South Africa’s expansion since the end of Apartheid in 1994 has brought a steady rise in confidence from the foreign investment market and in part thanks to the stability provided by the ANC which has allowed 14 international banks to establish offices here as of 2010. Such players as Deutsche Bank and HSBC have had a presence here for many years although the domestic market is still dominated by the five major players, Standard Bank, Nedbank, ABSA, First Rand Bank and Investec who are estimated to hold 85% of banking services in the country. Thanks to the shift in social dynamics, many of these institutions are able to offer similar kinds of services that you would expect from the G8 nations, including structured products to suit the increasing appetite for a sophisticated market.

In a recent interview with the Hon. Pravin Gordhan, Minister of Finance for South Africa and a long time supporter of the ANC, he stated that the ANC had done much for the country.

“It was the only organisation that had a very long history of opposing oppression and repression and fighting for democracy and human rights.”

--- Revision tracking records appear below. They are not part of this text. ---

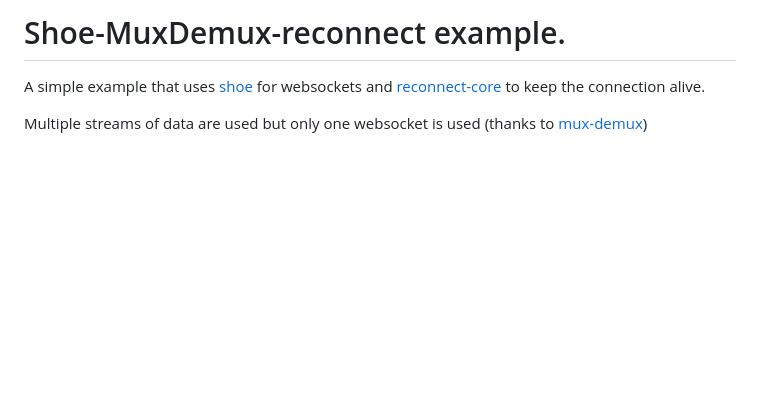
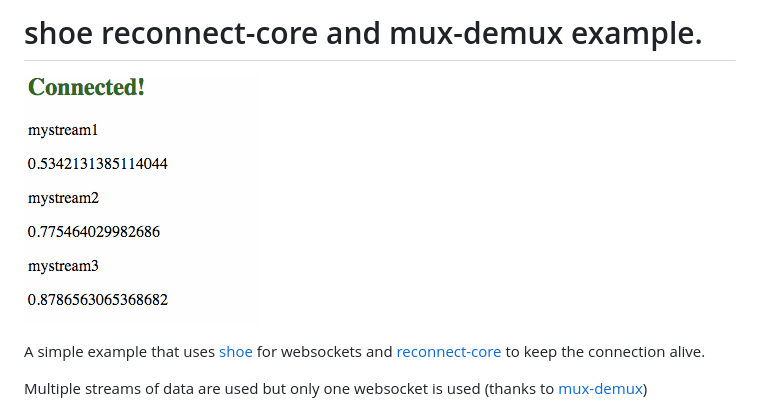
Before and after one commit to hugozap/shoe-reconnect-muxdemux-example, a Markdown page: README.md, the part around the change. GitHub-like rendering; pictures changed too: sample.gif (added); blank space fills up the shorter version.

Commit message:
added screenshot

```diff
--- a/README.md
+++ b/README.md
@@ -1,4 +1,6 @@
-# Shoe-MuxDemux-reconnect example.
+# shoe reconnect-core and mux-demux example.
+
+![sample](sample.gif)
 
 A simple example that uses [shoe](http://github.com/substack/shoe) for websockets
 and [reconnect-core](https://github.com/juliangruber/reconnect-core) to keep the connection alive.
```
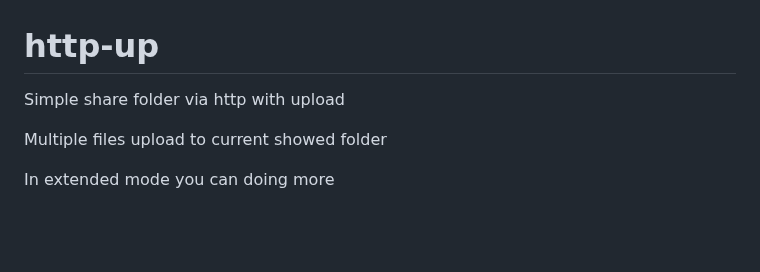
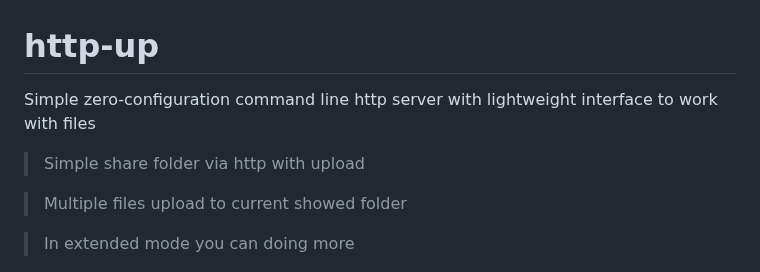
Before and after one commit to western/http-up, a Markdown page: README.md, the part around the change. Drawn GitHub-style; blank space fills up the shorter version.

```diff
--- a/README.md
+++ b/README.md
@@ -1,10 +1,12 @@
 # http-up
 
-Simple share folder via http with upload
+Simple zero-configuration command line http server with lightweight interface to work with files
 
-Multiple files upload to current showed folder
+> Simple share folder via http with upload
 
-In extended mode you can doing more
+> Multiple files upload to current showed folder
+
+> In extended mode you can doing more
 
 <p align="center">
   <img src="https://github.com/western/http-up/blob/dev/doc/screen-top6.png?raw=true" />
```
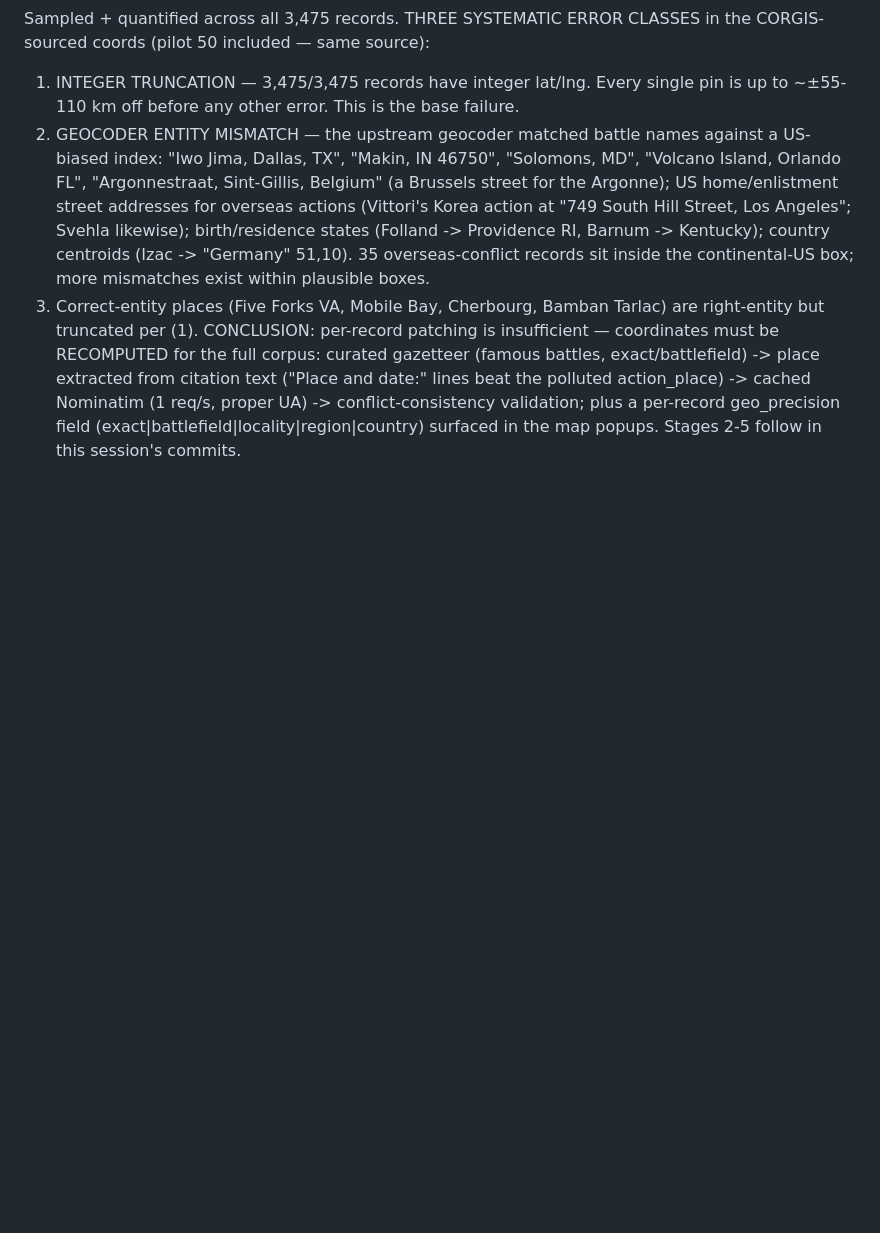
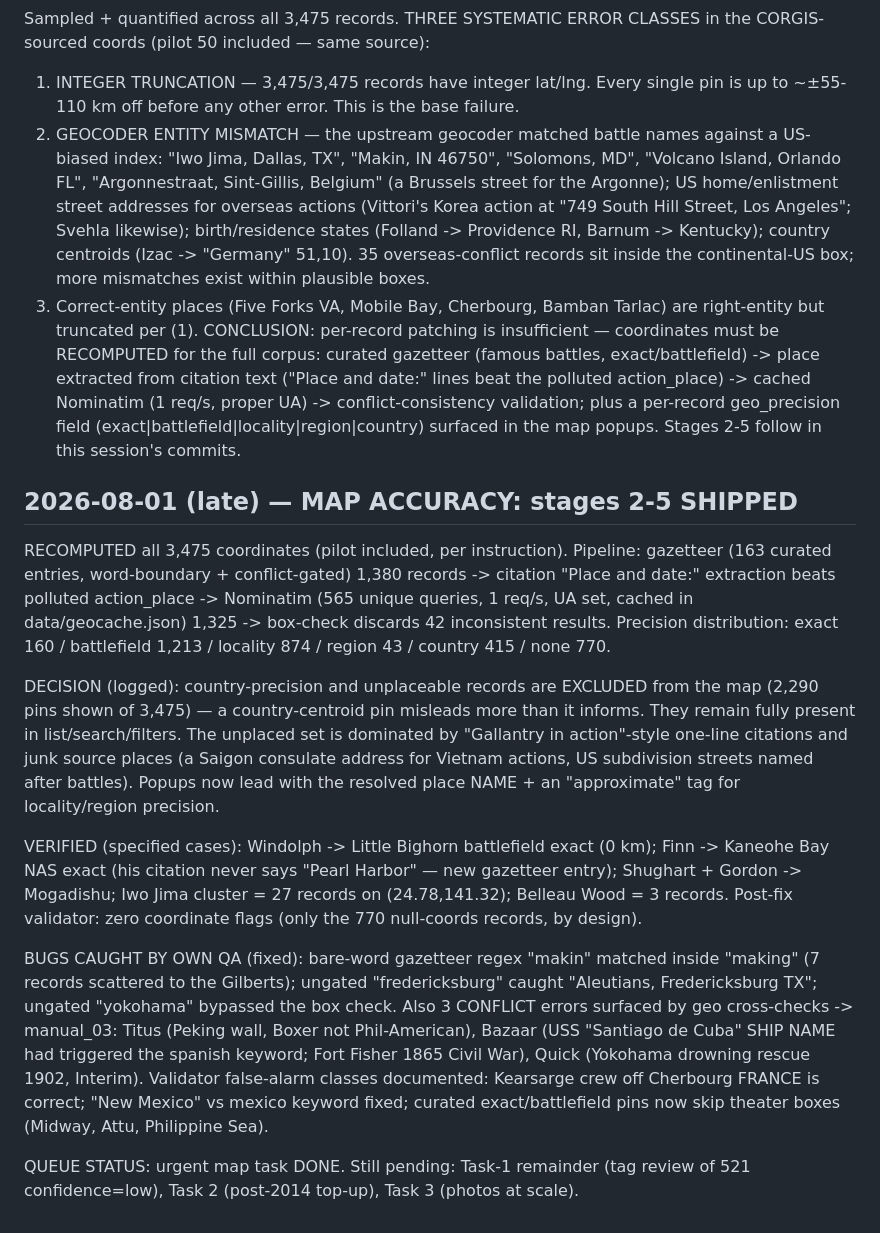
Before and after one commit to EMW81/moh-app, a Markdown page: NOTES.md, the part around the change. Drawn GitHub-style; blank space fills up the shorter version.

Commit message:
docs(NOTES): map accuracy session log — recompute, precision, decisions, verified cases

```diff
--- a/NOTES.md
+++ b/NOTES.md
@@ -820,3 +820,39 @@ extracted from citation text ("Place and date:" lines beat the polluted action_p
 -> cached Nominatim (1 req/s, proper UA) -> conflict-consistency validation; plus a
 per-record geo_precision field (exact|battlefield|locality|region|country) surfaced
 in the map popups. Stages 2-5 follow in this session's commits.
+
+## 2026-08-01 (late) — MAP ACCURACY: stages 2-5 SHIPPED
+
+RECOMPUTED all 3,475 coordinates (pilot included, per instruction). Pipeline:
+gazetteer (163 curated entries, word-boundary + conflict-gated) 1,380 records ->
+citation "Place and date:" extraction beats polluted action_place -> Nominatim
+(565 unique queries, 1 req/s, UA set, cached in data/geocache.json) 1,325 ->
+box-check discards 42 inconsistent results. Precision distribution:
+exact 160 / battlefield 1,213 / locality 874 / region 43 / country 415 / none 770.
+
+DECISION (logged): country-precision and unplaceable records are EXCLUDED from the
+map (2,290 pins shown of 3,475) — a country-centroid pin misleads more than it
+informs. They remain fully present in list/search/filters. The unplaced set is
+dominated by "Gallantry in action"-style one-line citations and junk source places
+(a Saigon consulate address for Vietnam actions, US subdivision streets named after
+battles). Popups now lead with the resolved place NAME + an "approximate" tag for
+locality/region precision.
+
+VERIFIED (specified cases): Windolph -> Little Bighorn battlefield exact (0 km);
+Finn -> Kaneohe Bay NAS exact (his citation never says "Pearl Harbor" — new
+gazetteer entry); Shughart + Gordon -> Mogadishu; Iwo Jima cluster = 27 records on
+(24.78,141.32); Belleau Wood = 3 records. Post-fix validator: zero coordinate
+flags (only the 770 null-coords records, by design).
+
+BUGS CAUGHT BY OWN QA (fixed): bare-word gazetteer regex "makin" matched inside
+"making" (7 records scattered to the Gilberts); ungated "fredericksburg" caught
+"Aleutians, Fredericksburg TX"; ungated "yokohama" bypassed the box check. Also
+3 CONFLICT errors surfaced by geo cross-checks -> manual_03: Titus (Peking wall,
+Boxer not Phil-American), Bazaar (USS "Santiago de Cuba" SHIP NAME had triggered
+the spanish keyword; Fort Fisher 1865 Civil War), Quick (Yokohama drowning rescue
+1902, Interim). Validator false-alarm classes documented: Kearsarge crew off
+Cherbourg FRANCE is correct; "New Mexico" vs mexico keyword fixed; curated
+exact/battlefield pins now skip theater boxes (Midway, Attu, Philippine Sea).
+
+QUEUE STATUS: urgent map task DONE. Still pending: Task-1 remainder (tag review of
+521 confidence=low), Task 2 (post-2014 top-up), Task 3 (photos at scale).
```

As with many from Minister Gordhan’s generation, the historical evolution in South Africa is as important to the future as it has been to the past. Looking towards the next generation the Minister stated:

“We need to invest huge amounts of money in our education and training system and ensure that we are building up the capacity of all South Africans to compete in a very competitive and challenging modern world.”

In terms of reacting to the global economic crisis, South Africa was unable to escape totally unharmed and the financial sector was forced into making redundancies. Minister Gordhan has been working on a strategy to reverse this effect and has actively set aside 150 billion Rand over the next 3 years in order to create jobs within the public sector, to invest in training and in various educational institutions.

Aside from the domestic sector, South Africa is aware of the competitive edge it has now that it is the most recent member of the BRICS countries and that creating greater trade between these nations, particularly as it regards investment in infrastructure, will be essential in developing South Africa in line with the government’s initiatives.

“There is a huge deficit on the African continent and investing in infrastructure all over the continent will improve intra-African trade, on the one hand, as well as ensuring that the kinds of investments that BRICS countries make in South Africa and on the African continent will contribute to broader economic growth, globally speaking.”

While much of the global demand for natural resources will continue to focus on the African continent, many leaders, including Minister Gordhan, are aware that this enables the opportunity to capitalize on trading with technology-based countries such as Germany, South Africa’s second largest importer and fourth largest exporter.

“Germany is known for its technological and innovation capabilities. If we are moving towards industrialisation both in South Africa and the African continent there is scope for new partnerships and investment.”

Given its minimum exposure to toxic debt, South Africa has been able to re- strategise its agenda in order to ensure its long-term ambitions are met. With its current status, South Africa will likely be the first African nation to reach the status of developed country. The exciting part will be what role South Africa can play in the long term as the race for Africa’s continental development truly begins.